## Exercise
Find the string "importe" in the records. Copy every line it appears in.

Change detection data:
+ + + + + + +

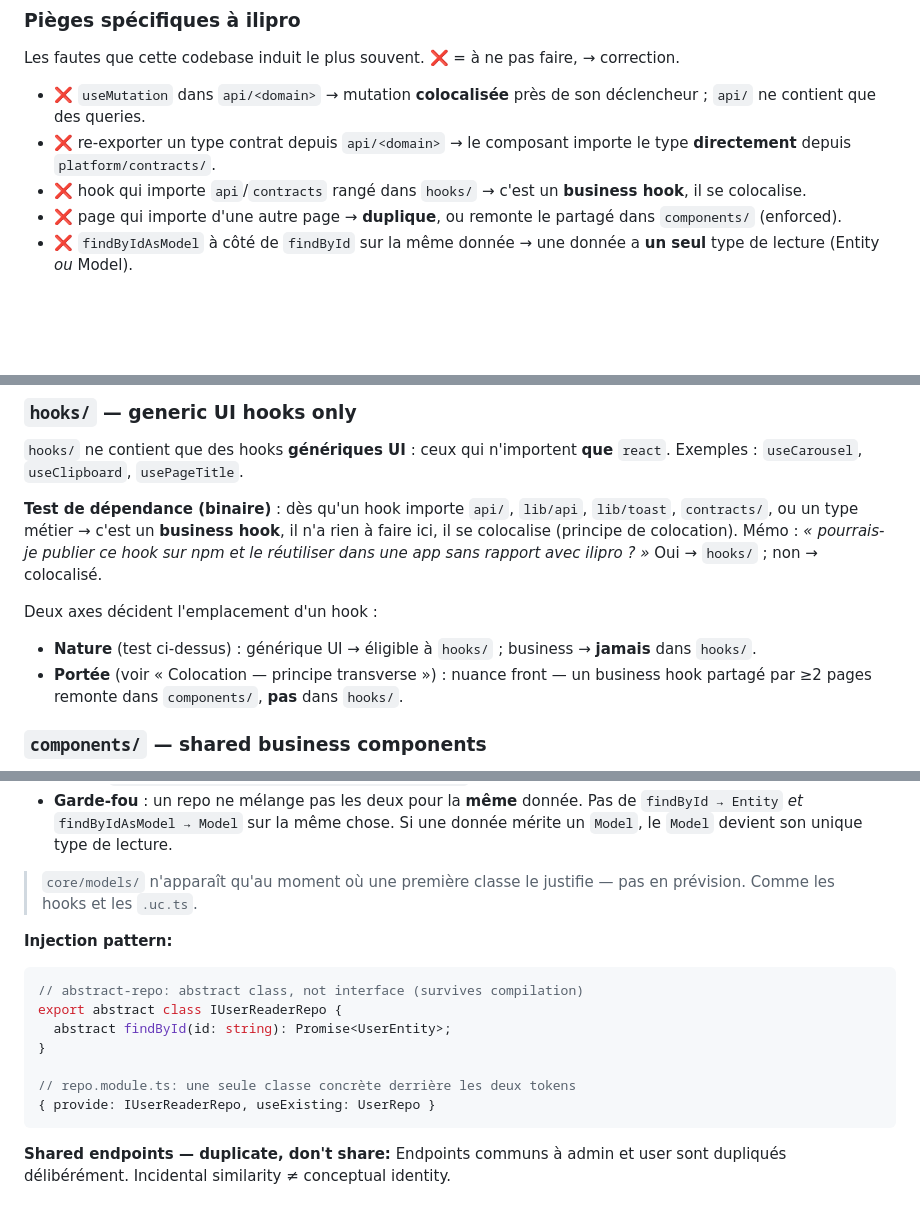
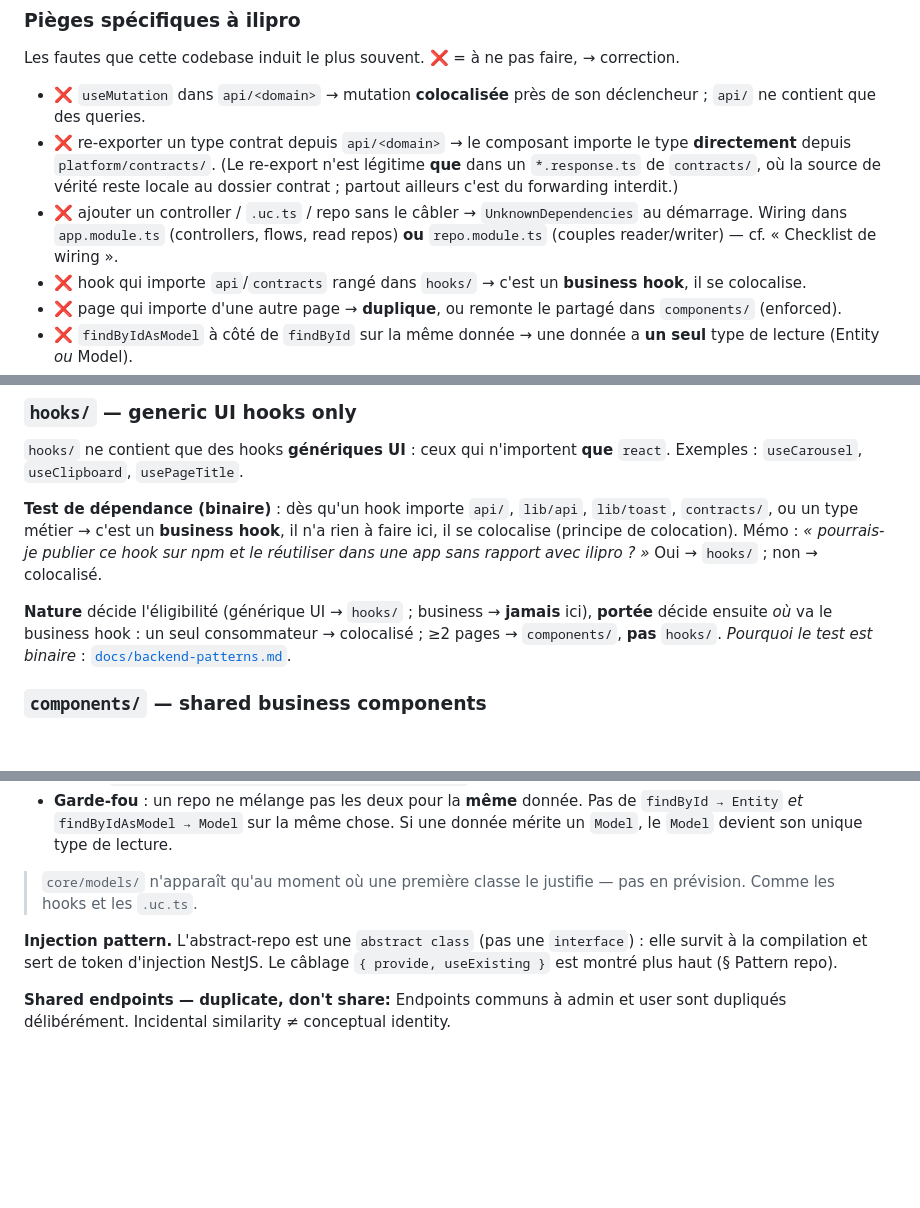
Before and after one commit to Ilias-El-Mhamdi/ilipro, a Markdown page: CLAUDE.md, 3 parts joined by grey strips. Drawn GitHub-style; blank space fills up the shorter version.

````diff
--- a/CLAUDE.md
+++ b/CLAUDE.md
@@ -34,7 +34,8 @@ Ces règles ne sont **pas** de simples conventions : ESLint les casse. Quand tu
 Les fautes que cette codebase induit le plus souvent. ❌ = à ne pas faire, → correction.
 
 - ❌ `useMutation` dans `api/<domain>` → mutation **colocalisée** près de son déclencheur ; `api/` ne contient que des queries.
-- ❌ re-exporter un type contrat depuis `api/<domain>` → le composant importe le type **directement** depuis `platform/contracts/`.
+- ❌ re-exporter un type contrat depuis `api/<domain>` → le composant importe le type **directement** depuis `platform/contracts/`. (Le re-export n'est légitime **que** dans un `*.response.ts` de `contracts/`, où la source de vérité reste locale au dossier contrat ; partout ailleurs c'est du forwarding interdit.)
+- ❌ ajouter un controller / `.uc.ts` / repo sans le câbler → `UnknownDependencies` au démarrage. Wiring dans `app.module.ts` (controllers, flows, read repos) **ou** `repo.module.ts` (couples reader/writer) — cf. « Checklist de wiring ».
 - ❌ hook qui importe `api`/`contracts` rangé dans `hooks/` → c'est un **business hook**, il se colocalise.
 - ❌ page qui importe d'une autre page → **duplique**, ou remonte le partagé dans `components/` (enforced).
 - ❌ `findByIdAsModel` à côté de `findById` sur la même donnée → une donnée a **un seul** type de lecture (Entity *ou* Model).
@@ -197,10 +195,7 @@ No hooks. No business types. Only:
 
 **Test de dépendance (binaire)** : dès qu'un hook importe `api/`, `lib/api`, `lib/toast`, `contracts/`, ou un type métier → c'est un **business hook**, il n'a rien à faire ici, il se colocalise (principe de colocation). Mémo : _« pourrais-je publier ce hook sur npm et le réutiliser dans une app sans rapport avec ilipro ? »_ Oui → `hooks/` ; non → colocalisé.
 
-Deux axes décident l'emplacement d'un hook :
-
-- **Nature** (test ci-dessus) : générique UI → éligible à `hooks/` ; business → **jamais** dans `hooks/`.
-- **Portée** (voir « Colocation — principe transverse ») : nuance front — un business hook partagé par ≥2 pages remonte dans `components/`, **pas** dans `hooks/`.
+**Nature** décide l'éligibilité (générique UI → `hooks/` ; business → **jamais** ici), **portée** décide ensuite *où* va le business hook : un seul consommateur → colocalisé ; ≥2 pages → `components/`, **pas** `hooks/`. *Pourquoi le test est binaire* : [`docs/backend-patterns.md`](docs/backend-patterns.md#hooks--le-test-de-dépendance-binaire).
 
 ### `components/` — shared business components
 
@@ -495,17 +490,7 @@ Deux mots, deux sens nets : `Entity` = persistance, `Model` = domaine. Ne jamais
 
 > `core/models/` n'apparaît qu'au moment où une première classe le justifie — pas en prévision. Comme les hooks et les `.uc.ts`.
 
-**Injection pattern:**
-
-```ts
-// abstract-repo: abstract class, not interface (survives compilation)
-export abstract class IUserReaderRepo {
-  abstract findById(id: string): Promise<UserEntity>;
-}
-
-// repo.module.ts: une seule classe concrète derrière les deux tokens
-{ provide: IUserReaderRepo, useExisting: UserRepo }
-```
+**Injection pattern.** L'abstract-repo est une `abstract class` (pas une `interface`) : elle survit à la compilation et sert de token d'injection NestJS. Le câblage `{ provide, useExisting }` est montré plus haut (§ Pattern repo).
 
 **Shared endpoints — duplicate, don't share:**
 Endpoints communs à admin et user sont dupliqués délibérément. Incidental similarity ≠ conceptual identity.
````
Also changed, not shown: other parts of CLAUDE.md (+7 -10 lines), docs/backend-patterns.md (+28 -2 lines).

+ + + + + + +

## Expected answer
-- ❌ re-exporter un type contrat depuis `api/<domain>` → le composant importe le type **directement** depuis `platform/contracts/`.
+- ❌ re-exporter un type contrat depuis `api/<domain>` → le composant importe le type **directement** depuis `platform/contracts/`. (Le re-export n'est légitime **que** dans un `*.response.ts` de `contracts/`, où la source de vérité reste locale au dossier contrat ; partout ailleurs c'est du forwarding interdit.)
 - ❌ hook qui importe `api`/`contracts` rangé dans `hooks/` → c'est un **business hook**, il se colocalise.
 - ❌ page qui importe d'une autre page → **duplique**, ou remonte le partagé dans `components/` (enforced).
 **Test de dépendance (binaire)** : dès qu'un hook importe `api/`, `lib/api`, `lib/toast`, `contracts/`, ou un type métier → c'est un **business hook**, il n'a rien à faire ici, il se colocalise (principe de colocation). Mémo : _« pourrais-je publier ce hook sur npm et le réutiliser dans une app sans rapport avec ilipro ? »_ Oui → `hooks/` ; non → colocalisé.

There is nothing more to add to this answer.